This is a seven-seat MPV with a diesel engine. But, before you lapse into a cataclysm of boredom, take a look at the picture above. Handsome, isn't it? It's the new Kia Carens, and it's an important car.
Important for Kia, anyway. It's the last model to be updated with design director - and Kia CEO - Peter Schreyer's Tiger Nose styling and, as such, makes this family runabout more likely to be taken seriously, and less likely to be used as a future TopGear car dart. The proportions are more agreeable now, too: it's lower, longer and narrower.
There are more pleasing things inside. The dashboard is nicely laid out, there's a funky touchscreen display, it feels rigid enough to deal with a horde of hungry, irritable children and is spacious enough to accommodate said kids and their many necessary extras. UK models get a seven-seat only set-up, and it works well, the rearmost seats folding easily away under the bootfloor. Handy.
They - and you, the driver, of course - will also be pleasingly cosseted by the ride. The whole car feels settled, quiet and calm. Like a big, friendly hug. Even the electric steering is light and worry-free. Sadly, owners of fireproof underwear might need to look elsewhere, because while the Carens is perfectly acceptable, it's not up there with the class best.
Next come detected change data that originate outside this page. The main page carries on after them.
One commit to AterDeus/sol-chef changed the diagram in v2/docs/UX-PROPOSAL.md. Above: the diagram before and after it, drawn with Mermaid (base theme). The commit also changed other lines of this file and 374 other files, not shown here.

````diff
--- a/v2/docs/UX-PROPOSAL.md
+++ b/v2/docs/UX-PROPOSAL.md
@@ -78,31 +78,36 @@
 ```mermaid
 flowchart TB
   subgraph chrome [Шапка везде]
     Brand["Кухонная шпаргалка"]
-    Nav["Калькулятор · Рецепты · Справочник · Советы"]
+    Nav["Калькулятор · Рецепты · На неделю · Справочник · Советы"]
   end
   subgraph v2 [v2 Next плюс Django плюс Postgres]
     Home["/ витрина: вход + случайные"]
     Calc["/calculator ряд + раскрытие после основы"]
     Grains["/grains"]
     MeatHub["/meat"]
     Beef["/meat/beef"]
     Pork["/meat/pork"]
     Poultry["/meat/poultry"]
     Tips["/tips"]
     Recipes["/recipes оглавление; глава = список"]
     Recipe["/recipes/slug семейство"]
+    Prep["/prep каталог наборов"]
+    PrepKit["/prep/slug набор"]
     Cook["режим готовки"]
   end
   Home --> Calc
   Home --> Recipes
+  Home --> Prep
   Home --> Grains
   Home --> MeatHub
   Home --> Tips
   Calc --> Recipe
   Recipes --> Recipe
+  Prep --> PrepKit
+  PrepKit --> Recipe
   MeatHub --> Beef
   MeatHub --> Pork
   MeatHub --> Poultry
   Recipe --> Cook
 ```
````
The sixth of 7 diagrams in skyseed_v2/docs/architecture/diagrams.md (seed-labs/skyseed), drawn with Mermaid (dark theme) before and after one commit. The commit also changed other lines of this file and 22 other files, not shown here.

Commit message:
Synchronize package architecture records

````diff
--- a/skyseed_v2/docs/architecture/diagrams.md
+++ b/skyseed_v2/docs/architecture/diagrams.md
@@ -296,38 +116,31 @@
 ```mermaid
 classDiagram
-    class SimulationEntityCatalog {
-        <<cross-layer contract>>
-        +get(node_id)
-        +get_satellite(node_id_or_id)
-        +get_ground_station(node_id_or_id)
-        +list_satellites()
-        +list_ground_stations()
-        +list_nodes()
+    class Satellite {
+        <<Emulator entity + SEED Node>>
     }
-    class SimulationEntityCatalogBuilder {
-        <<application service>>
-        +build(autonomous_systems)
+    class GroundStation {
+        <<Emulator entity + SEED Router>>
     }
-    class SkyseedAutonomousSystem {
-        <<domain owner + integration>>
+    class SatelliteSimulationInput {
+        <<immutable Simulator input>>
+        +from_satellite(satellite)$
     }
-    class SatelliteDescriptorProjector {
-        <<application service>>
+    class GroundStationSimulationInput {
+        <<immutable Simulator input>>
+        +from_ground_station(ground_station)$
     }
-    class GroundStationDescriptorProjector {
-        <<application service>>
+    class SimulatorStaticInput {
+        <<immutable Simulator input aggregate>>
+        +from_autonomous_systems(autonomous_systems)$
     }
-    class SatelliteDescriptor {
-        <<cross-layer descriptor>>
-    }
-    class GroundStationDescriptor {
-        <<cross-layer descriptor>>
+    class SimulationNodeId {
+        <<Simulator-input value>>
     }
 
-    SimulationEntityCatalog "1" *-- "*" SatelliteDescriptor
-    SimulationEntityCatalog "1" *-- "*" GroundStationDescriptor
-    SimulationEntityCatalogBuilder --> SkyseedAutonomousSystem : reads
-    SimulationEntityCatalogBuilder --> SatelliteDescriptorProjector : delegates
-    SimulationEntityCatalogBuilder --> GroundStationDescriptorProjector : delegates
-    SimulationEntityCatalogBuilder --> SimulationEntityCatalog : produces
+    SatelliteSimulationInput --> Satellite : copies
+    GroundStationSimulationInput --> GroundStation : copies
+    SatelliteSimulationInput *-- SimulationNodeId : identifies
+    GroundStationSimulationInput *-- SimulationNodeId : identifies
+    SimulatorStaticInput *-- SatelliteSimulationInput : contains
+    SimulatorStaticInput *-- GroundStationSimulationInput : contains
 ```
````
The steering is a little too vague, and there's not the same chassis communication you get from, say, a Ford S-Max (a bit of a TG fave). There's not much body roll considering the dimensions, but you won't be setting fastest laps at Spa.
The higher-powered 1.7-litre diesel makes sure of that. OK, so it's quick enough when scooting around, just 0.2sec slower to 62mph than a 2.0-litre diesel S-Max, and it's a better bet than the lower-powered version of this engine (113bhp) or the two petrols (1.6 and 2.0). So the 133bhp diesel is the one we'd have. It's good enough and, to be fair, isn't too intrusive. Plus, this whole discussion about dynamics is a tad pointless in a car designed to ferry people, right?
To that end, we come to cost. Kia tells us indicative pricing will start from around £18,000 - which is just under £5k cheaper than an entry-level S-Max. Five grand. Think about that.
1685cc, 4cyl, FWD, 133bhp, 243lb ft, 56.4mpg, 120g/km CO2, 0-62 in 10.4secs, 119mph, 1516kg
A good-looking, well-built and overall pleasant car. Doesn't handle with the best of them, but should be cheap. Surely that's key for a car like this?